* [Prompt] Beginning at the line that holds "-24,7 +24,12 @@", restate each line exactly through the final line of the records. Include both of those lines.

* [Records for this exercise]
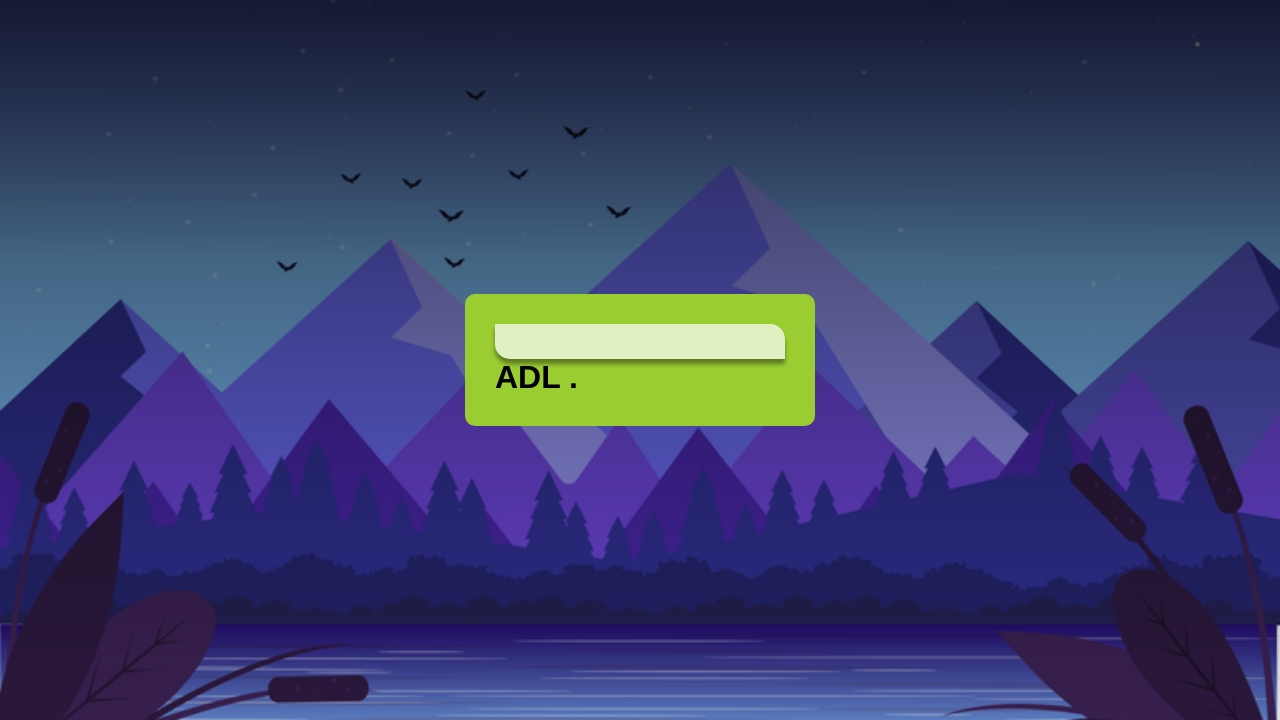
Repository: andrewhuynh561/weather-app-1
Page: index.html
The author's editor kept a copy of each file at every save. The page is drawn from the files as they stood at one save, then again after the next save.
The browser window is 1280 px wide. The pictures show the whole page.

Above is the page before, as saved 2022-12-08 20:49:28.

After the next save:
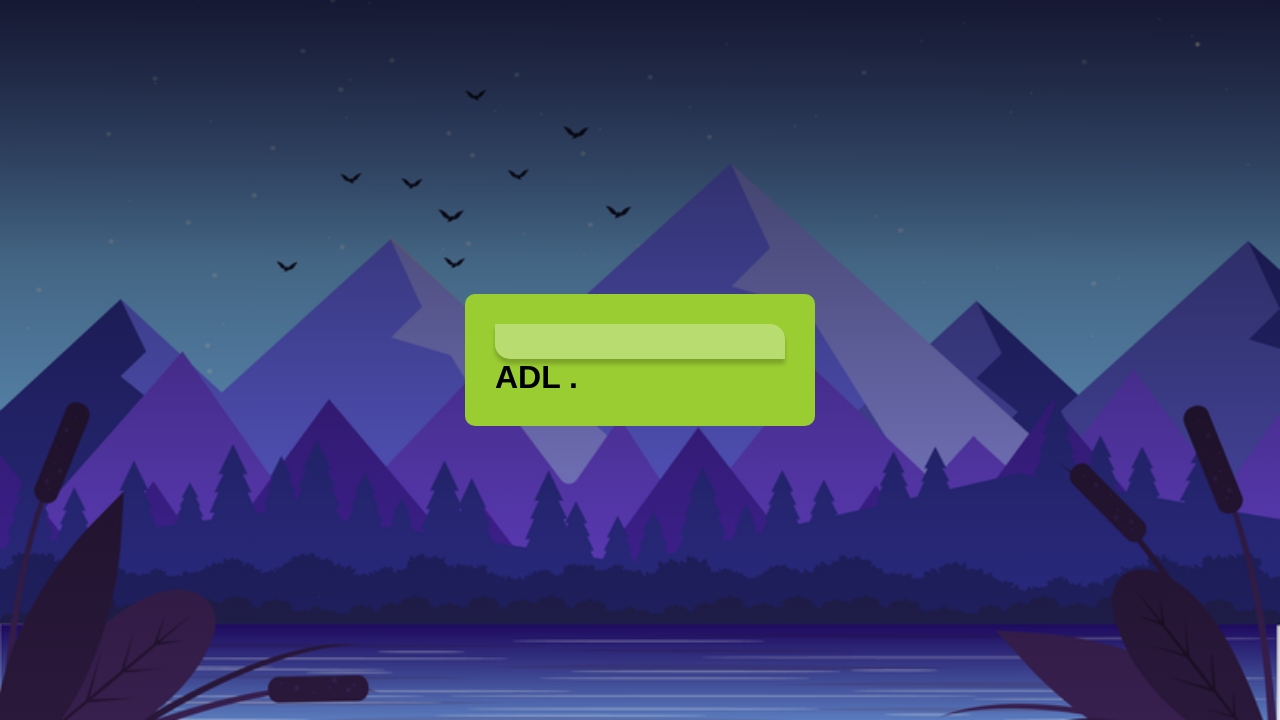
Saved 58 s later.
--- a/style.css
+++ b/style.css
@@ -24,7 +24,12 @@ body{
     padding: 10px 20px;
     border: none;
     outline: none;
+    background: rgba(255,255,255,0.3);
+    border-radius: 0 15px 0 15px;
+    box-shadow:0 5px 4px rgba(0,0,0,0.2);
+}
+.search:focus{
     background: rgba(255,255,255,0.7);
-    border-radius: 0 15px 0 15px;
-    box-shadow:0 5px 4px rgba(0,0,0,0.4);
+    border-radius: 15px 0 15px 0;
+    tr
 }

* [Answer]
@@ -24,7 +24,12 @@ body{
     padding: 10px 20px;
     border: none;
     outline: none;
+    background: rgba(255,255,255,0.3);
+    border-radius: 0 15px 0 15px;
+    box-shadow:0 5px 4px rgba(0,0,0,0.2);
+}
+.search:focus{
     background: rgba(255,255,255,0.7);
-    border-radius: 0 15px 0 15px;
-    box-shadow:0 5px 4px rgba(0,0,0,0.4);
+    border-radius: 15px 0 15px 0;
+    tr
 }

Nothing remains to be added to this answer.